*WHAT IS EXPECTED*: Copy every entry word for word. Skip the pictures.

*SUPPLIED ENTRIES*:
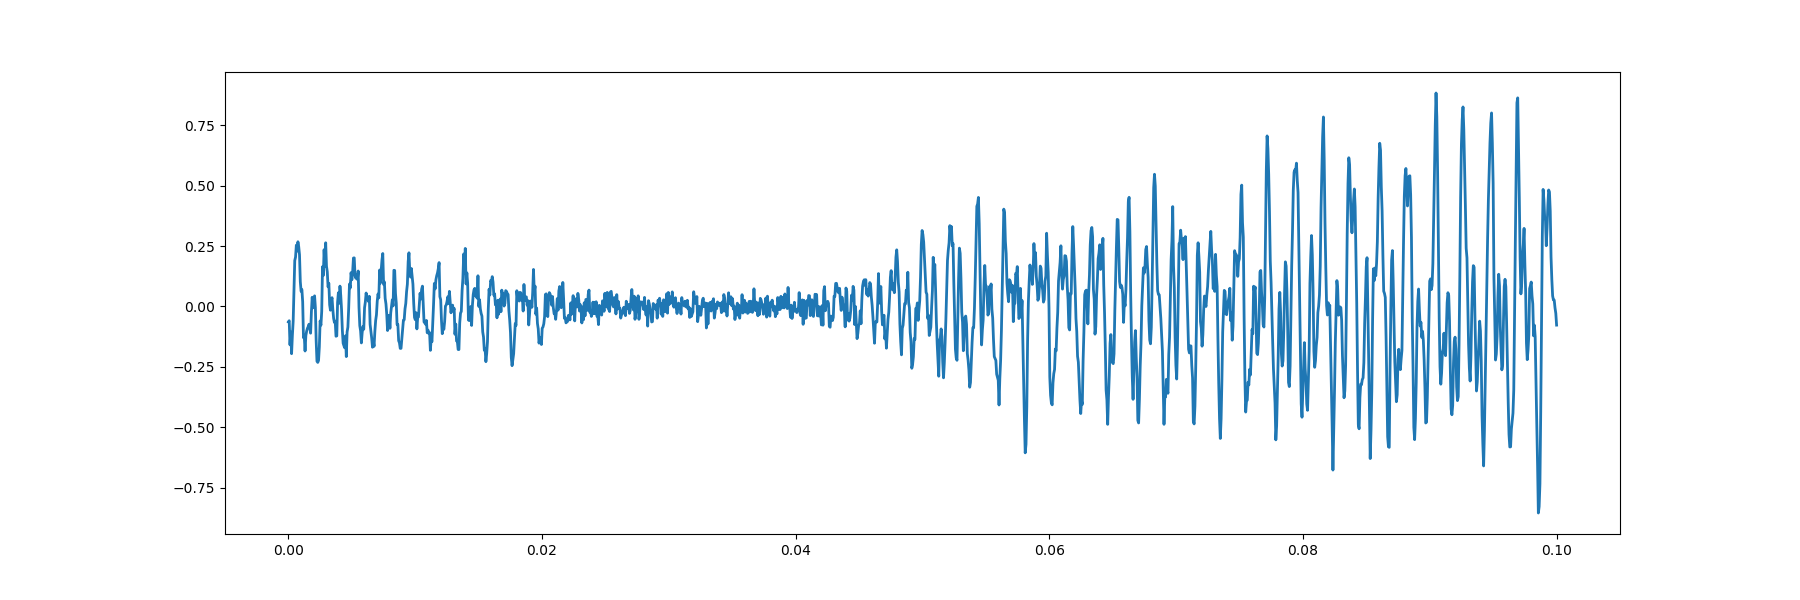
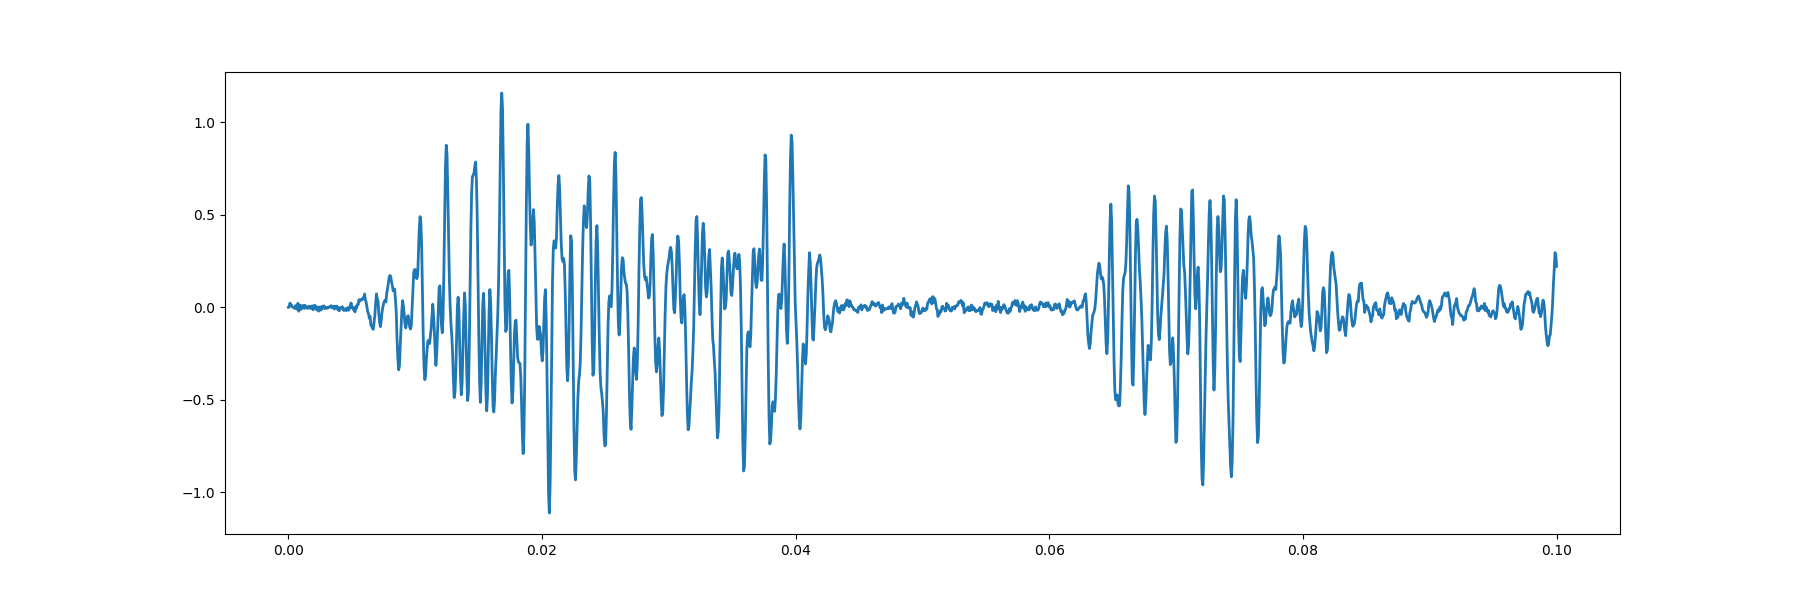
introduce constrains values of variational means.

diff --git a/notebooks/demo_inharmonic_toy.py b/notebooks/demo_inharmonic_toy.py
@@ -20,29 +20,29 @@ gpitch.amtgp.init_settings(visible_device = '0', interactive=True) #  configure 
 
 Nc = 4 #  set kernel params
 var =  np.ones((Nc, 1))
-var = np.asarray([.5, .3, .4, .1])
+var = np.asarray([.5, .3, .2, .1])
+var *= 1./(4.*var.sum())
 beta = 0.02
 f0 = 440.00
 leng = np.ones((Nc, 1))
-leng = np.asarray([.4, .3, .2, .1])
+leng = np.asarray([1., 1., 1., 1.])
 
 kern_f = gpitch.kernels.Inharmonic(input_dim=1, lengthscales=leng, variances=var, beta=beta, f0=f0)
-kern_g = gpflow.kernels.Matern32(input_dim=1, lengthscales=0.025, variance=10.)
+kern_g = gpflow.kernels.Matern32(input_dim=1, lengthscales=0.01, variance=16.)
 
-np.random.seed(1) # generate synthetic data
-noise_var = 1e-3
+np.random.seed() # generate synthetic data
+noise_var = 1e-4
 N = 1600
 x = np.linspace(0, 0.1, N).reshape(-1,1)
 Kf = kern_f.compute_K_symm(x)
 Kg = kern_g.compute_K_symm(x)
 f = np.random.multivariate_normal(np.zeros(N), Kf, 1).reshape(-1, 1)
-f /= np.max(np.abs(f))
 g = np.random.multivariate_normal(np.zeros(N), Kg, 1).reshape(-1, 1)
 mean = logistic(g) * f
 y = mean + np.sqrt(noise_var)*np.random.randn(*mean.shape)
 
 #  set model
-np.random.seed() # initialize randomly params
+np.random.seed(29) # initialize randomly params
 Nc = 4
 init_leng_f =1.*np.random.rand(Nc, 1)
 init_var_f = 1.*np.random.rand(Nc, 1)
@@ -53,13 +53,13 @@ init_var_g = 10.*np.random.rand()
 kern1 = gpitch.kernels.Inharmonic(input_dim=1, lengthscales=init_leng_f, variances=init_var_f, beta=init_beta, f0=init_f0)
 kern2 = gpflow.kernels.Matern32(input_dim=1, lengthscales=0.05, variance=10.)
 m = gpitch.modgp.ModGP(x, y, kern_f, kern_g, x[::8].copy())
-m.q_mu2.transform = gpflow.transforms.Logistic(a=-10.0, b=10.0)
-m.q_mu1.transform = gpflow.transforms.Logistic(a=-1.0, b=1.0)
+m.q_mu1.transform = gpflow.transforms.Logistic(a=-1., b=1.)
+m.q_mu2.transform = gpflow.transforms.Logistic(a=-8.0, b=8.0)
 m.kern1.fixed = True
 m.kern2.fixed = True
 m.likelihood.noise_var = noise_var
 m.likelihood.noise_var.fixed = True
-m.optimize(disp=1, maxiter=400)
+m.optimize(disp=1, maxiter=500)
 
 mu, var = m.predict_f(x)
 plt.figure()
@@ -87,7 +87,6 @@ plt.title('g functions')
 plt.plot(x, mu, 'C0')
 plt.plot(x, g, 'g', lw=2)
 plt.legend(['prediction', 'actual functions'])
-plt.twinx()
 plt.savefig('../figures/demo_inharmonic_toy_latent_functions_g.png')
 
 plt.figure()
@@ -104,6 +103,11 @@ plt.xlim([-1, 1])
 plt.tight_layout()
 plt.savefig('../figures/demo_inharmonic_toy.png')
 #print kern.compute_Kdiag(x)
+
+
+
+
+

*ANSWER BOX*:
introduce constrains values of variational means.

diff --git a/notebooks/demo_inharmonic_toy.py b/notebooks/demo_inharmonic_toy.py
@@ -20,29 +20,29 @@ gpitch.amtgp.init_settings(visible_device = '0', interactive=True) #  configure 
 
 Nc = 4 #  set kernel params
 var =  np.ones((Nc, 1))
-var = np.asarray([.5, .3, .4, .1])
+var = np.asarray([.5, .3, .2, .1])
+var *= 1./(4.*var.sum())
 beta = 0.02
 f0 = 440.00
 leng = np.ones((Nc, 1))
-leng = np.asarray([.4, .3, .2, .1])
+leng = np.asarray([1., 1., 1., 1.])
 
 kern_f = gpitch.kernels.Inharmonic(input_dim=1, lengthscales=leng, variances=var, beta=beta, f0=f0)
-kern_g = gpflow.kernels.Matern32(input_dim=1, lengthscales=0.025, variance=10.)
+kern_g = gpflow.kernels.Matern32(input_dim=1, lengthscales=0.01, variance=16.)
 
-np.random.seed(1) # generate synthetic data
-noise_var = 1e-3
+np.random.seed() # generate synthetic data
+noise_var = 1e-4
 N = 1600
 x = np.linspace(0, 0.1, N).reshape(-1,1)
 Kf = kern_f.compute_K_symm(x)
 Kg = kern_g.compute_K_symm(x)
 f = np.random.multivariate_normal(np.zeros(N), Kf, 1).reshape(-1, 1)
-f /= np.max(np.abs(f))
 g = np.random.multivariate_normal(np.zeros(N), Kg, 1).reshape(-1, 1)
 mean = logistic(g) * f
 y = mean + np.sqrt(noise_var)*np.random.randn(*mean.shape)
 
 #  set model
-np.random.seed() # initialize randomly params
+np.random.seed(29) # initialize randomly params
 Nc = 4
 init_leng_f =1.*np.random.rand(Nc, 1)
 init_var_f = 1.*np.random.rand(Nc, 1)
@@ -53,13 +53,13 @@ init_var_g = 10.*np.random.rand()
 kern1 = gpitch.kernels.Inharmonic(input_dim=1, lengthscales=init_leng_f, variances=init_var_f, beta=init_beta, f0=init_f0)
 kern2 = gpflow.kernels.Matern32(input_dim=1, lengthscales=0.05, variance=10.)
 m = gpitch.modgp.ModGP(x, y, kern_f, kern_g, x[::8].copy())
-m.q_mu2.transform = gpflow.transforms.Logistic(a=-10.0, b=10.0)
-m.q_mu1.transform = gpflow.transforms.Logistic(a=-1.0, b=1.0)
+m.q_mu1.transform = gpflow.transforms.Logistic(a=-1., b=1.)
+m.q_mu2.transform = gpflow.transforms.Logistic(a=-8.0, b=8.0)
 m.kern1.fixed = True
 m.kern2.fixed = True
 m.likelihood.noise_var = noise_var
 m.likelihood.noise_var.fixed = True
-m.optimize(disp=1, maxiter=400)
+m.optimize(disp=1, maxiter=500)
 
 mu, var = m.predict_f(x)
 plt.figure()
@@ -87,7 +87,6 @@ plt.title('g functions')
 plt.plot(x, mu, 'C0')
 plt.plot(x, g, 'g', lw=2)
 plt.legend(['prediction', 'actual functions'])
-plt.twinx()
 plt.savefig('../figures/demo_inharmonic_toy_latent_functions_g.png')
 
 plt.figure()
@@ -104,6 +103,11 @@ plt.xlim([-1, 1])
 plt.tight_layout()
 plt.savefig('../figures/demo_inharmonic_toy.png')
 #print kern.compute_Kdiag(x)
+
+
+
+
+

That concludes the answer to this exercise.